Masaru Ibuka was a Japanese electronics industrialist and co-founder of Sony.
In 1946 Ibuka and Akio Morita co-founded Sony Corporation, originally named Tokyo Telecommunications Engineering Corporation (prior to 1958). Ibuka was instrumental in securing the licensing of transistor technology to Sony from Bell Labs in the 1950s, thus making Sony one of the first companies to apply transistor technology to non-military uses. Ibuka served as president of Sony from 1950 to 1971, and then served as chairman of Sony between 1971 and 1976, when he retired from the company.
Ibuka was awarded the Medal of Honor with Blue Ribbon in 1960, and was decorated with the Grand Cordon of the Order of the Sacred Treasure in 1978 and with the Grand Cordon of the Order of the Rising Sun in 1986. He was further decorated as a Commander First Class of the Royal Order of the Polar Star of Sweden in that year, named a Person of Cultural Merit in 1989 and decorated with the Order of Culture in 1992.

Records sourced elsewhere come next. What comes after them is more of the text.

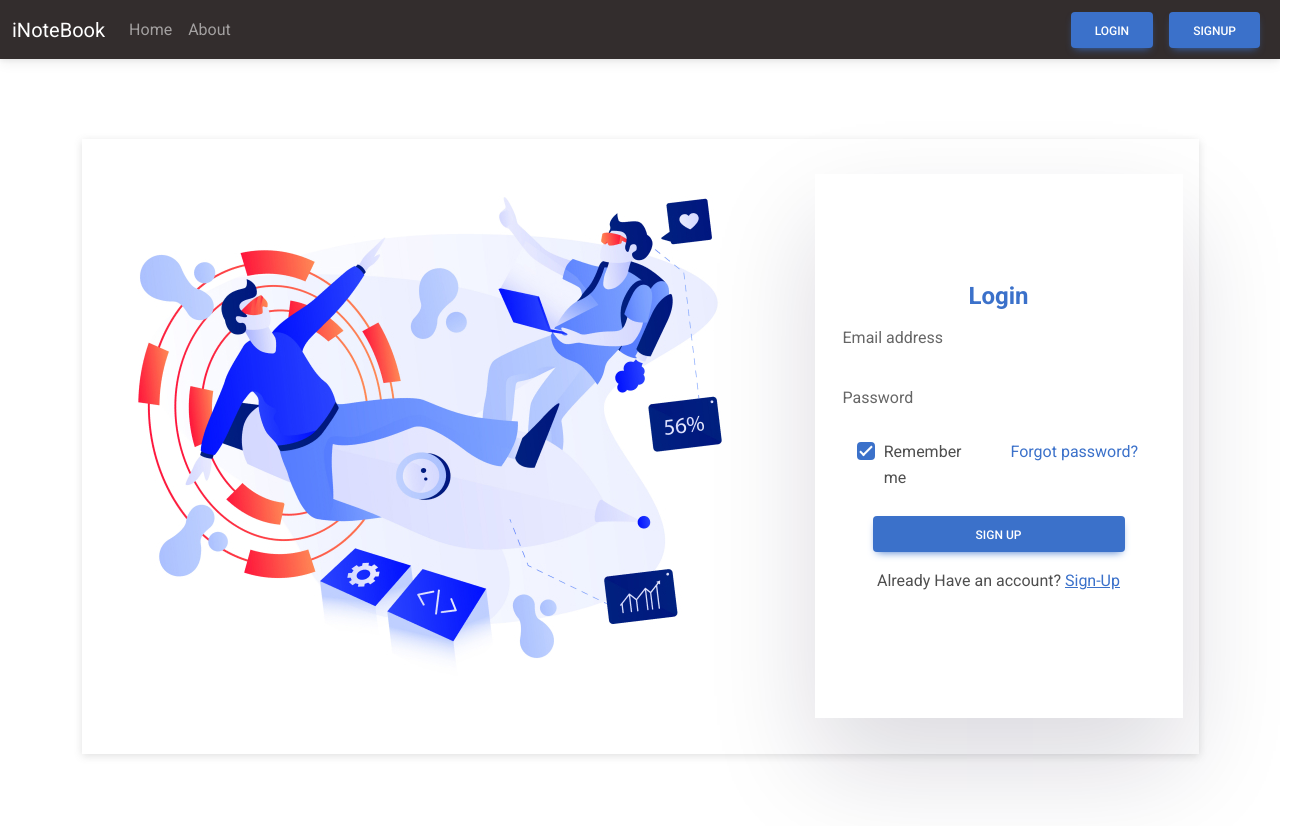
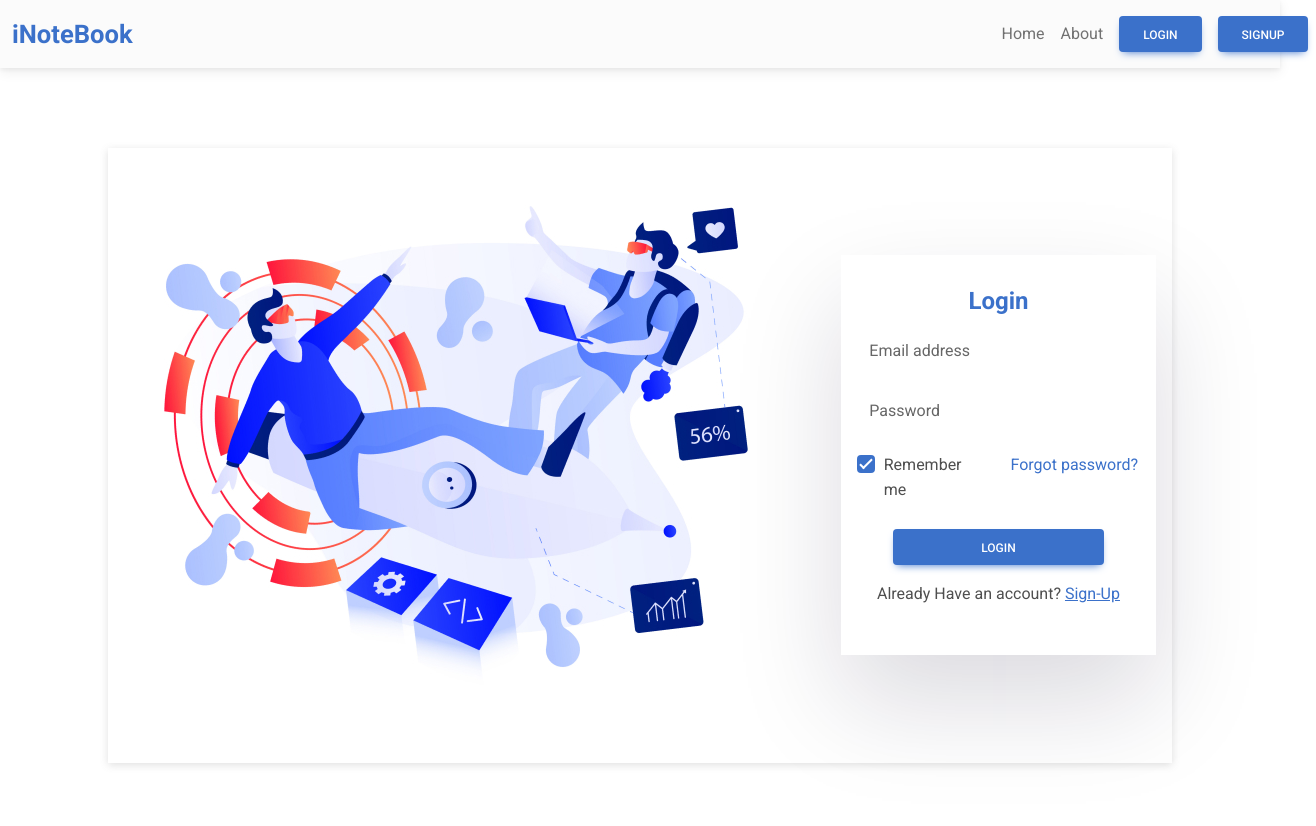
Before and after one commit to Shashan-k08/DevVault, a React (Create React App) app in the folder frontend/: page /login in a window 1280 px wide. Shown: the top 826 px of the page, 1316 px wide, since content can reach past the window. Built offline with nearby package versions, Linux system fonts and the light colour scheme.

Commit message:
nav updated

```diff
--- a/frontend/src/App.css
+++ b/frontend/src/App.css
@@ -163,19 +163,43 @@
   transform: scale(.7);
 }
 
-.form-box button{
+.form-box button,.loginform-box button{
  width: 75% !important;
 }
-.form-box h4{
+.form-box h4,.loginform-box h4{
   font-weight: 700;
   color: #3b71ca;
+  margin-bottom: 1rem;
 }
-.form-box p{
+.form-box p ,.loginform-box p{
   margin-top: 1rem;
 }
 
-.form-box p span{
+.form-box p span,.loginform-box p span{
   text-decoration: underline;
   cursor: pointer;
  color: #3b71ca;
 }
+.login-box{
+  margin-top: 5rem;
+  margin-bottom: 9rem;
+  box-shadow: rgba(99, 99, 99, 0.2) 0px 2px 8px 0px;
+}
+
+.loginform-box{
+  box-shadow: rgba(17, 12, 46, 0.15) 0px 48px 100px 0px;
+  padding: 1rem;
+  margin: 1rem;
+  height: 50vh;
+
+}
+
+.titl{
+  color:  #3b71ca !important;
+  font-weight: 600;
+  font-size: 1.6rem !important;
+}
+
+.navupd{
+  padding-left: 66vw !important;
+}
--- a/frontend/src/Components/Login.jsx
+++ b/frontend/src/Components/Login.jsx
@@ -41,11 +41,11 @@ const Login = (props) => {
     }
     return (
         <div className='conatiner fl-c'>
-            <div className="signup-box">
+            <div className="login-box">
 
            <div className="signup-box1 fl-r">
             <img className="img-box"  src={loginimg} alt=""/>
-            <form className='form-box fl-c'>
+            <form className='loginform-box fl-c'>
                 <h4>Login</h4>
 
                 <div class="form-outline mb-4">
@@ -73,7 +73,7 @@ const Login = (props) => {
                 </div>
 
 
-                <button type="submit" onClick={handleSubmit} class="btn btn-primary btn-block">Sign Up</button>
+                <button type="submit" onClick={handleSubmit} class="btn btn-primary btn-block">Login</button>
                 <p onClick={movesign}>Already Have an account? <span onClick={movesign}> Sign-Up </span> </p>
                 </form>
             </div>
--- a/frontend/src/Components/Navbar.jsx
+++ b/frontend/src/Components/Navbar.jsx
@@ -15,14 +15,14 @@ const Navbar=()=> {
   }, [location]);
   return (
     <div >
-    <nav className="navbar navbar-expand-lg bg-dark navbar-dark">
+    <nav className="navbar navbar-expand-lg bg-light navbar-light">
     <div className="container-fluid">
-     <Link  className="navbar-brand" to="/"   >iNoteBook</Link>
+     <Link  className="navbar-brand titl" to="/">iNoteBook</Link>
       <button className="navbar-toggler" type="button" data-bs-toggle="collapse" data-bs-target="#navbarSupportedContent" aria-controls="navbarSupportedContent" aria-expanded="false" aria-label="Toggle navigation">
         <span className="navbar-toggler-icon"></span>
       </button>
       <div className="collapse navbar-collapse" id="navbarSupportedContent">
-        <ul className="navbar-nav me-auto mb-2 mb-lg-0">
+        <ul className="navbar-nav navupd me-auto mb-2 mb-lg-0">
           <li className="nav-item">
            <Link   className= {`nav-link ${location.pathname==="/"?"active":""}`} aria-current="page" to="/"   >Home</Link>
           </li>
--- a/frontend/src/Components/SignUp.jsx
+++ b/frontend/src/Components/SignUp.jsx
@@ -79,7 +79,7 @@ const movelog =()=>{
 
 
                 <button type="submit" onClick={handleSubmit} class="btn btn-primary btn-block">Sign Up</button>
-                <p onClick={movelog}>Already Have an account? <span onClick={movelog}> Sign-Up </span> </p>
+                <p onClick={movelog}>Already Have an account? <span onClick={movelog}>Login </span> </p>
                 </form>
             </div>
             </div>
```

Ibuka also authored the book Kindergarten is Too Late (1971), in which he claims that the most significant human learning occurs from birth to 3 years old and suggests ways and means to take advantage of this. The book's foreword was written by Glenn Doman, founder of The Institutes for the Achievement of Human Potential, an organization that teaches parents about child brain development. Ibuka and Doman agreed that the first years of life were vital for education.